• Provided data:
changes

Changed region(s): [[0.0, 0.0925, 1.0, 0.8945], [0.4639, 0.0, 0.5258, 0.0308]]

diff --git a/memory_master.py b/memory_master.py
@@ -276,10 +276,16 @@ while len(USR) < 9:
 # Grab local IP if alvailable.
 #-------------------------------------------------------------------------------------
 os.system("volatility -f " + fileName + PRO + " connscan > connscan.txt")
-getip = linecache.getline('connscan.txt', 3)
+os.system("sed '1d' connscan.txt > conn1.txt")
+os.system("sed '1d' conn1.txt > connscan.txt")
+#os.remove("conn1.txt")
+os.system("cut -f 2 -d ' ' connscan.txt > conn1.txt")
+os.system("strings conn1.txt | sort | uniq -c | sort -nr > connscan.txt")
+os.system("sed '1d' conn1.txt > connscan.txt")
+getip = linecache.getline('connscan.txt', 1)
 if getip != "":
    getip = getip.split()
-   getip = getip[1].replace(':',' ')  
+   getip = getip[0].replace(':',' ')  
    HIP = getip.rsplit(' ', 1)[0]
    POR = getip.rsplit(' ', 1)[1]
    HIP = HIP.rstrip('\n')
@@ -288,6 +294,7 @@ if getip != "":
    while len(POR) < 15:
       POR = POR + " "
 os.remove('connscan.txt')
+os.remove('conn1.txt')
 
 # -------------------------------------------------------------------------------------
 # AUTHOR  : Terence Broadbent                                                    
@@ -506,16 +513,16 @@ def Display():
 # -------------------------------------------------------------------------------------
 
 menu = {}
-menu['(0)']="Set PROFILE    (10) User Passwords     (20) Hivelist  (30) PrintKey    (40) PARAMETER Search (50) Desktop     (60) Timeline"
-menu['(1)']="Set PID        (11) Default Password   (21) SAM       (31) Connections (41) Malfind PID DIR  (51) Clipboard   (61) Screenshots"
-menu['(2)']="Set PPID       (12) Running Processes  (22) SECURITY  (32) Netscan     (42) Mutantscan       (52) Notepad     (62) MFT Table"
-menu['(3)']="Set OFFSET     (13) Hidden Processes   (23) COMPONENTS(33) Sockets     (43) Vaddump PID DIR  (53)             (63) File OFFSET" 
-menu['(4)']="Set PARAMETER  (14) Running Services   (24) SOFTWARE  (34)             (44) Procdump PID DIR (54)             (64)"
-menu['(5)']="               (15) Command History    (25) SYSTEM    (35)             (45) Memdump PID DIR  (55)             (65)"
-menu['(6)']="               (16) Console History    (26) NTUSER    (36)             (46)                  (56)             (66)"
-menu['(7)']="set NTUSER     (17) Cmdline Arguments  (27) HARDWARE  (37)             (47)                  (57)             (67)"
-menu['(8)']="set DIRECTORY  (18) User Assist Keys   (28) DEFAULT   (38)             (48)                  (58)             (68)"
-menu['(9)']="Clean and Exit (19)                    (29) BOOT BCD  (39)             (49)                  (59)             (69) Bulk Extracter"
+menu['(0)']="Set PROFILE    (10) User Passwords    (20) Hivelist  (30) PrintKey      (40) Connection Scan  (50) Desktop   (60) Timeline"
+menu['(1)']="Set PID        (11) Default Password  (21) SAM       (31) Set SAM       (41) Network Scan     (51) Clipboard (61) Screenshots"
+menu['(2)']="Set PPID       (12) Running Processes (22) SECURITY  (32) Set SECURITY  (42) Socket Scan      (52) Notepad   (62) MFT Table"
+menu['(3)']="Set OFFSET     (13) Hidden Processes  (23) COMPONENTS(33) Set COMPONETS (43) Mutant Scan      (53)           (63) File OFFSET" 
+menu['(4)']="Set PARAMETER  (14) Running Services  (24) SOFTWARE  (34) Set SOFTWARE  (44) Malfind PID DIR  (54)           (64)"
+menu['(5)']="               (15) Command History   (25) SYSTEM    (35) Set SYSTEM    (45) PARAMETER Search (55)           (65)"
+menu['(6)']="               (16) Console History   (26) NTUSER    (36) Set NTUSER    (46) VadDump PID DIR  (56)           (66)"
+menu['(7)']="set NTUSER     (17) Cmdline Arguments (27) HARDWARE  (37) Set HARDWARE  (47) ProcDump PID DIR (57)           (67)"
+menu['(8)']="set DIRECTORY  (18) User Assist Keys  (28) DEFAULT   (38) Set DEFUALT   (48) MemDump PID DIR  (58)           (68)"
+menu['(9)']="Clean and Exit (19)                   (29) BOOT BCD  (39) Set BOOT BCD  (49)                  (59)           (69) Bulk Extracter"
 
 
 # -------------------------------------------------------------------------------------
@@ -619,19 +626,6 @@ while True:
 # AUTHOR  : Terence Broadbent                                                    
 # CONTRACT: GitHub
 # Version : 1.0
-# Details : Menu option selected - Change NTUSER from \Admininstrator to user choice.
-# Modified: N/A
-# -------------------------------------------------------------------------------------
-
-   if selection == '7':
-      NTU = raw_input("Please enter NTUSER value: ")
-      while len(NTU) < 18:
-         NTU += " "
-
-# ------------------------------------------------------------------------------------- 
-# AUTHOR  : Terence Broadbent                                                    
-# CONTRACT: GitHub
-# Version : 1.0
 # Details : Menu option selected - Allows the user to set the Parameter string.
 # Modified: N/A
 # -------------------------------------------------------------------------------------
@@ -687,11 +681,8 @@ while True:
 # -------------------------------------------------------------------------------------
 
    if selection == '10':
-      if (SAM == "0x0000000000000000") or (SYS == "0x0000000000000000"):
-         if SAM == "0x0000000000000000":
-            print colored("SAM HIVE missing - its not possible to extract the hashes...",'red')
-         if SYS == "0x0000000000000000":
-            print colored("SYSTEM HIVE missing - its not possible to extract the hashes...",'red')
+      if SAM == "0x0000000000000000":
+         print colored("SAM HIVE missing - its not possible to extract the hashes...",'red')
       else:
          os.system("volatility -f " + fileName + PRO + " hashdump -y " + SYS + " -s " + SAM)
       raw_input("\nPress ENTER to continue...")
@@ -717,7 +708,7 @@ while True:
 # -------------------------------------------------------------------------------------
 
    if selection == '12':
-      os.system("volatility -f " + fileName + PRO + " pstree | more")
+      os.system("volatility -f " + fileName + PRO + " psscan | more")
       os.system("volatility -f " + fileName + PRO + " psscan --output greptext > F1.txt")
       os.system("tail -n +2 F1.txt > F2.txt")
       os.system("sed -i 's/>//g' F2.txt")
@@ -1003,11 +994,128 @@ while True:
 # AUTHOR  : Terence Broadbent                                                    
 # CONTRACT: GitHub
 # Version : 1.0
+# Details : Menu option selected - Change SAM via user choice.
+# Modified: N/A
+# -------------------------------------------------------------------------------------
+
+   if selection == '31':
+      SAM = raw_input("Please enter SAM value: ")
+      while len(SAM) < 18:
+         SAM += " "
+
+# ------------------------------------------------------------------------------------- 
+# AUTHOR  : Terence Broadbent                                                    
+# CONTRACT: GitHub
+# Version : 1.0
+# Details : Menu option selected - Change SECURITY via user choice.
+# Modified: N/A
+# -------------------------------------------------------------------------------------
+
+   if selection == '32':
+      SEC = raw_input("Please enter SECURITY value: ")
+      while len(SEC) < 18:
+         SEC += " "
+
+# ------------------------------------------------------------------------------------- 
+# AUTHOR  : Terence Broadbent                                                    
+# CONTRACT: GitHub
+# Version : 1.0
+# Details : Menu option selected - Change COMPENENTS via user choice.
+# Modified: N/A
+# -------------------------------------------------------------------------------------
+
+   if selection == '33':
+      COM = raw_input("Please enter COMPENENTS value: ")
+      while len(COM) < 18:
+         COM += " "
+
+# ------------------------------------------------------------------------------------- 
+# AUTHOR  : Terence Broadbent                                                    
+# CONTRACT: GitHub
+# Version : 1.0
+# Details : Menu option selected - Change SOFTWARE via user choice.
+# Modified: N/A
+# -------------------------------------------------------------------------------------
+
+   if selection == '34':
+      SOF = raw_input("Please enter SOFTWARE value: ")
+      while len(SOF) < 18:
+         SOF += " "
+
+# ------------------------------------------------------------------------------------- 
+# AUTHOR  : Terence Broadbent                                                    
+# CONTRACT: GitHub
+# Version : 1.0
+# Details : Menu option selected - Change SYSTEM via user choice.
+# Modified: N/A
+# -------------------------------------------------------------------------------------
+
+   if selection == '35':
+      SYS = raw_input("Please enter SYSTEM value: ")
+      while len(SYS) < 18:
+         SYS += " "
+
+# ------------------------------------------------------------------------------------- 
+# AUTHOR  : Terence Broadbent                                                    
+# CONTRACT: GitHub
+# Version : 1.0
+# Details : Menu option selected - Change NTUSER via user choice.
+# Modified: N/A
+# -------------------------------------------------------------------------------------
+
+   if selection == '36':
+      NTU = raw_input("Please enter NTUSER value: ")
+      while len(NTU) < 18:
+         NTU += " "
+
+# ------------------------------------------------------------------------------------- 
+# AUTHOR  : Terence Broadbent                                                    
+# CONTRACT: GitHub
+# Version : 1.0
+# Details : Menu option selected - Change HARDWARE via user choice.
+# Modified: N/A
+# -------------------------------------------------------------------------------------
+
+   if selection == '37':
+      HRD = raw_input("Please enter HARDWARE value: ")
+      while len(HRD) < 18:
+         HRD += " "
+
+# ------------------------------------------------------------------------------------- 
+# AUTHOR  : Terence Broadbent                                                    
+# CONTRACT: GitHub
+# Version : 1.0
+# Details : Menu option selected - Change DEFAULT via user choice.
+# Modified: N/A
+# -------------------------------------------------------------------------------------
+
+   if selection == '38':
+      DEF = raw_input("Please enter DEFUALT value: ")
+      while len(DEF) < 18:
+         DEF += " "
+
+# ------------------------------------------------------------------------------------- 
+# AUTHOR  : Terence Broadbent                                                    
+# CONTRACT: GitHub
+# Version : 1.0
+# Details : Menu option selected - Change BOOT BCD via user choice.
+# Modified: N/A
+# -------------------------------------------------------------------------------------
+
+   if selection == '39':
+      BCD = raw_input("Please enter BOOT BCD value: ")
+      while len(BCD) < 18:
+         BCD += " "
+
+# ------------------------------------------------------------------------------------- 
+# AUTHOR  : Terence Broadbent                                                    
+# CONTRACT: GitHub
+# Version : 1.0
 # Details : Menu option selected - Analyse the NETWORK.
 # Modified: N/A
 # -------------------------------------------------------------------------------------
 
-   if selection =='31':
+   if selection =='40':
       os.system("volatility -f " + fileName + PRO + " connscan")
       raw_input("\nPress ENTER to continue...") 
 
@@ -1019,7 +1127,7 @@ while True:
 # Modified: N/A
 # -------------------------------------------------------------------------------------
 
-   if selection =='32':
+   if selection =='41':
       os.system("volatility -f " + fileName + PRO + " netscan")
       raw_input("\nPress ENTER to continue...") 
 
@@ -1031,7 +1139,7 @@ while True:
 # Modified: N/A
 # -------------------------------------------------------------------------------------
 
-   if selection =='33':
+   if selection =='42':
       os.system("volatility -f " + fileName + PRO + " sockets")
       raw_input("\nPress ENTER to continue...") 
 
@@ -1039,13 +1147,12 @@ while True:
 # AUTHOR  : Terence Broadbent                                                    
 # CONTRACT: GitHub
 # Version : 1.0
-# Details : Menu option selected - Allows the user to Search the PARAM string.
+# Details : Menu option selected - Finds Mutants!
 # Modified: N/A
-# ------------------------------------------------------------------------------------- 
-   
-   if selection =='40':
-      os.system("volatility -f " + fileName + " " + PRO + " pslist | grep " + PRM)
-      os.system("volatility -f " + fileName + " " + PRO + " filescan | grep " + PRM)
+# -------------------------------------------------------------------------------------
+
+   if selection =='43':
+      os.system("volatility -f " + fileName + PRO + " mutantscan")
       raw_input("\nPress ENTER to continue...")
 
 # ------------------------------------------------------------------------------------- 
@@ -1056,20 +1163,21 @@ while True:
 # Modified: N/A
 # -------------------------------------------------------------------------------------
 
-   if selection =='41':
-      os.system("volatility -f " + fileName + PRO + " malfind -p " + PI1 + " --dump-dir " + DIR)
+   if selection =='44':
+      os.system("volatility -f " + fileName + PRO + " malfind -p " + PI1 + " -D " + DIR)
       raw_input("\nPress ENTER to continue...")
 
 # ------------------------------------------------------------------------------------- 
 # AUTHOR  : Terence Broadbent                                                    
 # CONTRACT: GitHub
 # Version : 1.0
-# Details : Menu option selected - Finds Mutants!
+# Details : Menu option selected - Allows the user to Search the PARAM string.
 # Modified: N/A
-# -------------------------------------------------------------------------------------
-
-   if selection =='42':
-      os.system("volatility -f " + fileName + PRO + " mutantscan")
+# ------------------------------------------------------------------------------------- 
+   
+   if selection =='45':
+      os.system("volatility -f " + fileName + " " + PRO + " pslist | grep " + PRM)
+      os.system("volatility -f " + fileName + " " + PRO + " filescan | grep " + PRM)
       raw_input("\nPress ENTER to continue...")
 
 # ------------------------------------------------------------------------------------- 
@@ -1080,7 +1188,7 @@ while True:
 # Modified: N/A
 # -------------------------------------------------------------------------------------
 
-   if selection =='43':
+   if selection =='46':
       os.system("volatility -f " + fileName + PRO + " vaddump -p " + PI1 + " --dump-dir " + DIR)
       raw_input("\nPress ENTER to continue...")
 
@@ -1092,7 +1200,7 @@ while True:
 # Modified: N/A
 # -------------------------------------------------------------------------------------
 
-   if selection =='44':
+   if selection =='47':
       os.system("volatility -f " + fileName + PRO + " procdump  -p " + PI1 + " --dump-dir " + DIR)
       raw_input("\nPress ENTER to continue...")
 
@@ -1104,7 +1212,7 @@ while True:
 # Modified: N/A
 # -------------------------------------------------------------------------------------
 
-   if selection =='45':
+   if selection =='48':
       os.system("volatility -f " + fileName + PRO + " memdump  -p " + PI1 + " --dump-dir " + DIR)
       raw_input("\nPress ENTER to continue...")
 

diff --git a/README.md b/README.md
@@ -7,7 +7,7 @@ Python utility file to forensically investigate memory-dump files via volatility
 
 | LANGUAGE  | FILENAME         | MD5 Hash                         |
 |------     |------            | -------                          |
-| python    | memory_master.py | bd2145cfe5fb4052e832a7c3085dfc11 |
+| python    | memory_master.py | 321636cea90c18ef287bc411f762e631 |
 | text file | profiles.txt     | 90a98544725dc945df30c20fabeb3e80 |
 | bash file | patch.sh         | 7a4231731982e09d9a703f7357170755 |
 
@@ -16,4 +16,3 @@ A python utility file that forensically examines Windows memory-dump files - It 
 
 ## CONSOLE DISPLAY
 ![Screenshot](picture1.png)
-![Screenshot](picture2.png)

• What the task requires: Your answer should be one number: how many lines of the records hold "Keys".

• Task output: 2